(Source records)

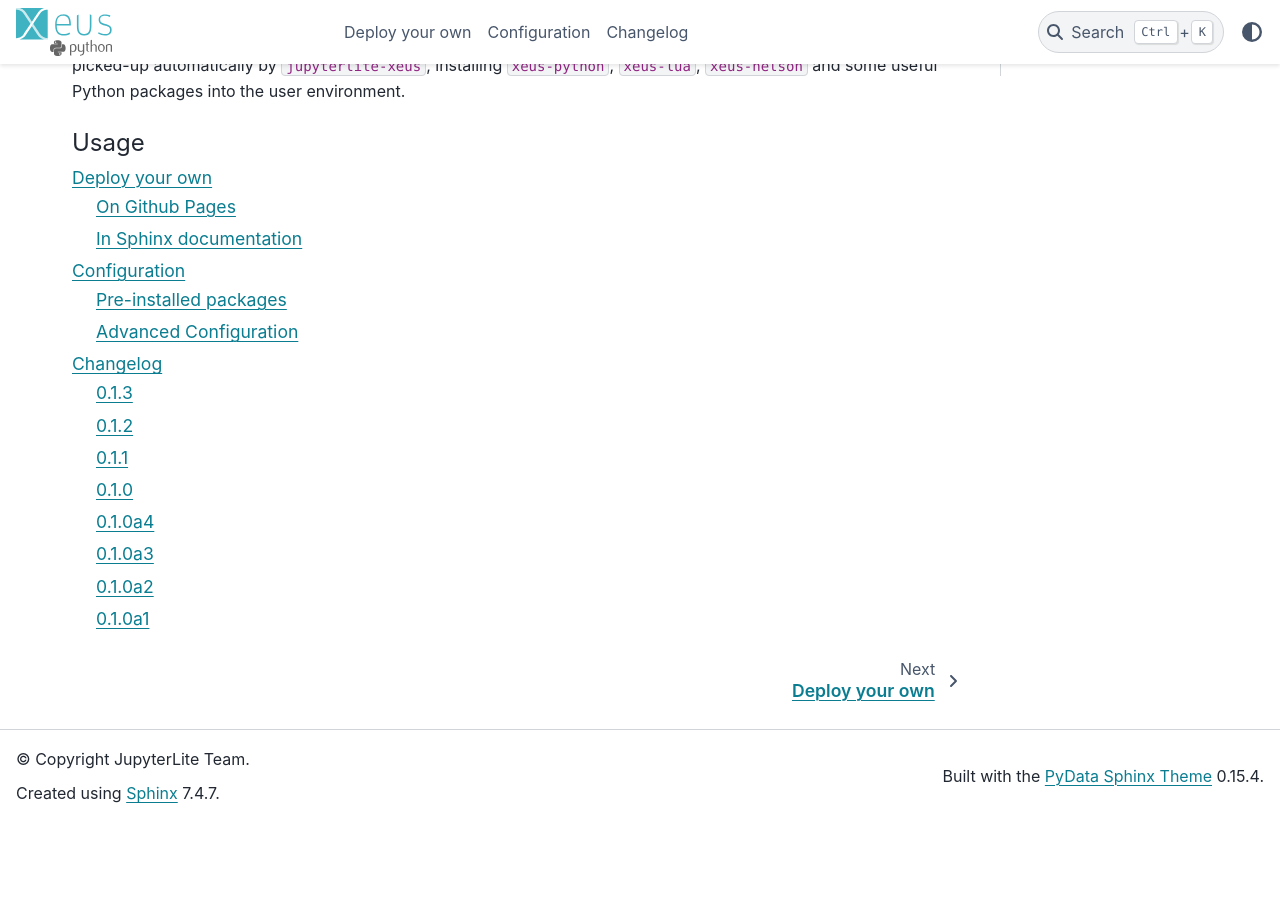
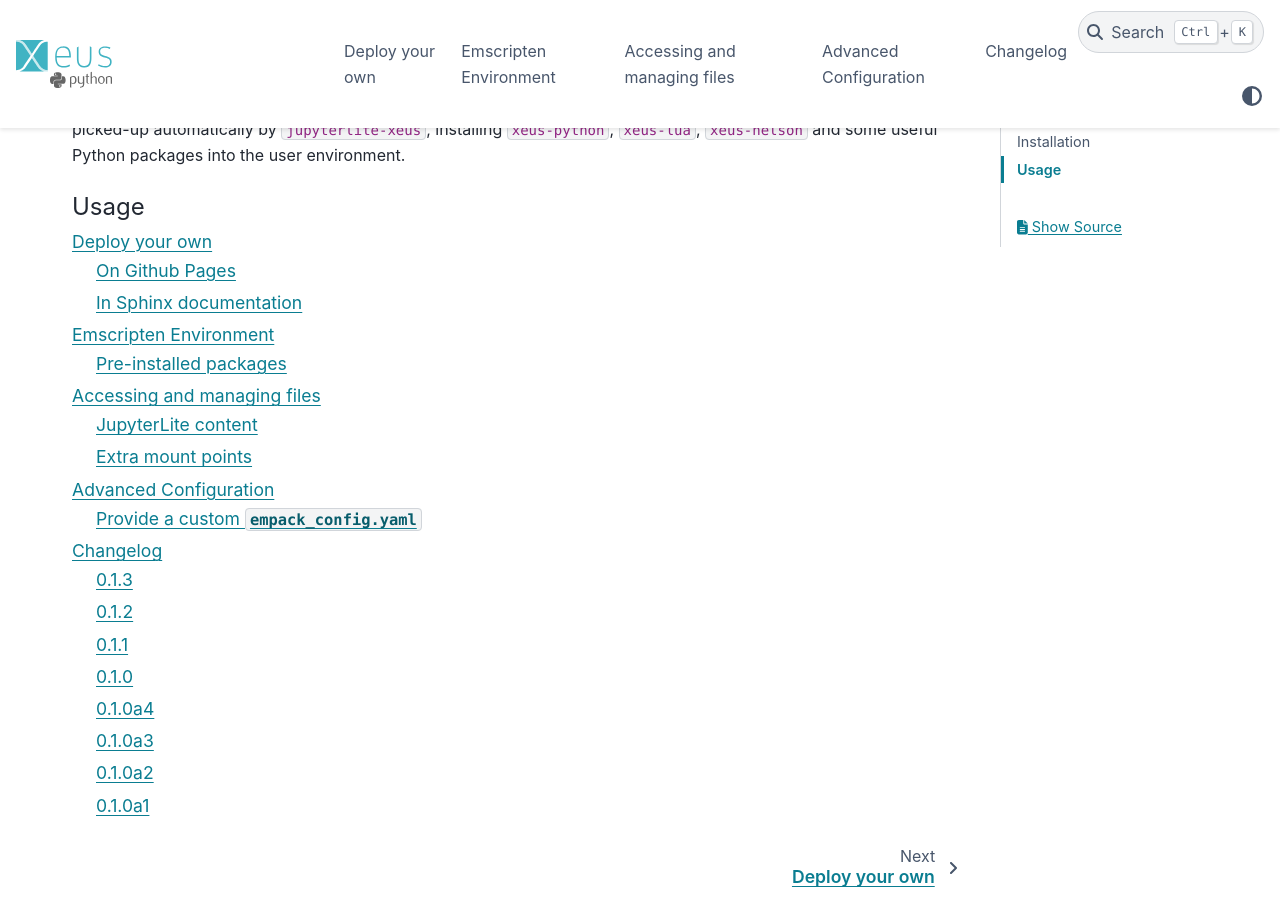
Before and after one commit to jupyterlite/xeus, a Sphinx documentation site: the page built from docs/index.md, in a window 1280 px wide and 900 px high, scrolled down 1424 px. Built offline with Sphinx 7.4.7 and the PyData theme 0.15.4, drawn with Linux system fonts in a browser that asks for light colours; before the commit the page ends 2246 px from its top, so only the background shows below that; some of the changed lines change nothing that is shown.

Commit message:
Add files content docs

````diff
--- /dev/null
+++ b/docs/advanced.md
@@ -0,0 +1,39 @@
+(advanced)=
+
+## Advanced Configuration
+
+```{warning}
+This section is mostly for reference and should not be needed for regular use of the `jupyterlite-xeus` kernel.
+```
+
+### Provide a custom `empack_config.yaml`
+
+Packages sometimes ship more data than needed for the package to work (tests, documentation, data files etc). This is fine on a regular installation of the package, but in the emscripten case when running in the browser this means that starting the kernel would download more files.
+For this reason, `empack` filters out anything that is not required for the Python code to run. It does it by following a set of filtering rules available in this file: https://github.com/emscripten-forge/empack/blob/main/config/empack_config.yaml.
+
+But this default filtering could break some packages. In that case you would probably want to either contribute to the default empack config, or provide your own set of filtering rules.
+
+The xeus-python kernel supports passing a custom `empack_config.yaml`. This file can be used to override the default filter rules set by the underlying `empack` tool used for packing the environment.
+
+If you would like to provide additional rules for including or excluding files in the packed environment, create a `empack_config.yaml` with the following content as an example:
+
+```yaml
+packages:
+  xarray:
+    include_patterns:
+      - pattern: '**/*.py'
+      - pattern: '**/static/css/*.css'
+      - pattern: '**/static/html/*.html'
+```
+
+This example defines a set of custom rules for the `xarray` package to make sure it includes some static files that should be available from the kernel.
+
+You can use this file when building JupyterLite:
+
+```shell
+jupyter lite build --XeusAddon.empack_config=empack_config.yaml
+```
+
+```{note}
+Filtering files helps reduce the size of the assets to download and as a consequence reduce network traffic.
+```
--- a/docs/configuration.md
+++ b/docs/environment.md
@@ -1,6 +1,6 @@
-(configuration)=
+(environment)=
 
-# Configuration
+# Emscripten Environment
 
 ## Pre-installed packages
 
@@ -95,41 +95,3 @@
   - pip:
       - ..
 ```
-
-## Advanced Configuration
-
-```{warning}
-This section is mostly for reference and should not be needed for regular use of the `jupyterlite-xeus` kernel.
-```
-
-### Provide a custom `empack_config.yaml`
-
-Packages sometimes ship more data than needed for the package to work (tests, documentation, data files etc). This is fine on a regular installation of the package, but in the emscripten case when running in the browser this means that starting the kernel would download more files.
-For this reason, `empack` filters out anything that is not required for the Python code to run. It does it by following a set of filtering rules available in this file: https://github.com/emscripten-forge/empack/blob/main/config/empack_config.yaml.
-
-But this default filtering could break some packages. In that case you would probably want to either contribute to the default empack config, or provide your own set of filtering rules.
-
-The xeus-python kernel supports passing a custom `empack_config.yaml`. This file can be used to override the default filter rules set by the underlying `empack` tool used for packing the environment.
-
-If you would like to provide additional rules for including or excluding files in the packed environment, create a `empack_config.yaml` with the following content as an example:
-
-```yaml
-packages:
-  xarray:
-    include_patterns:
-      - pattern: '**/*.py'
-      - pattern: '**/static/css/*.css'
-      - pattern: '**/static/html/*.html'
-```
-
-This example defines a set of custom rules for the `xarray` package to make sure it includes some static files that should be available from the kernel.
-
-You can use this file when building JupyterLite:
-
-```shell
-jupyter lite build --XeusAddon.empack_config=empack_config.yaml
-```
-
-```{note}
-Filtering files helps reduce the size of the assets to download and as a consequence reduce network traffic.
-```
--- /dev/null
+++ b/docs/files.md
@@ -0,0 +1,39 @@
+(files)=
+
+# Accessing and managing files
+
+Using jupyterlite-xeus, you can mount files and directories into the kernel runtime. You have multiple approaches for this:
+
+## JupyterLite content
+
+### Using the default JupyterLite setup
+
+⚠ This feature is very experimental and may fail in weird ways. ⚠
+
+xeus kernels will automatically have access to files served by JupyterLite. See [accessing files from a kernel](https://jupyterlite.readthedocs.io/en/stable/howto/content/python.html).
+
+This feature depends on the service worker, [which may not be available in some browser setups](https://jupyterlite.readthedocs.io/en/stable/howto/configure/advanced/service-worker.html#limitations).
+
+### Making it more robust
+
+To make things more robust, you can embed the JupyterLite content into the xeus kernel.
+
+You can enable this feature using the `--XeusAddon.mount_jupyterlite_content=True` CLI option:
+
+```bash
+jupyter lite build --XeusAddon.mount_jupyterlite_content=True
+```
+
+This approach has behavior differences with the service worker approach:
+- This makes file access more robust, not depending on the service worker.
+- Kernels will automatically start from the `/files` directory, where the jupyterlite content is mounted.
+- If your kernel changes the content (creates files, updates files content *etc*), changes **will not** reflect in the JupyterLite served content. This means that if you open the updated files from the filebrowser UI by double clicking on them, you will see the initial content of the files. It also means that restarting the kernel will reinitialize the `/files` directory content, and it will not be shared between kernels.
+
+## Extra mount points
+
+You can mount extra directories into the kernel using the mounts option:
+
+```bash
+jupyter lite build  \
+        --XeusAddon.mounts="mypackage:/lib/python3.11/site-packages/mypackage"
+```
--- a/docs/index.md
+++ b/docs/index.md
@@ -71,6 +71,8 @@
 :maxdepth: 2
 
 deploy
-configuration
+environment
+files
+advanced
 changelog
 ```
````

### EXERCISE BRIEF:
Please state how many lines of the entries above include the string "default", giving the number and nothing more.

### WRITTEN REPLY:
5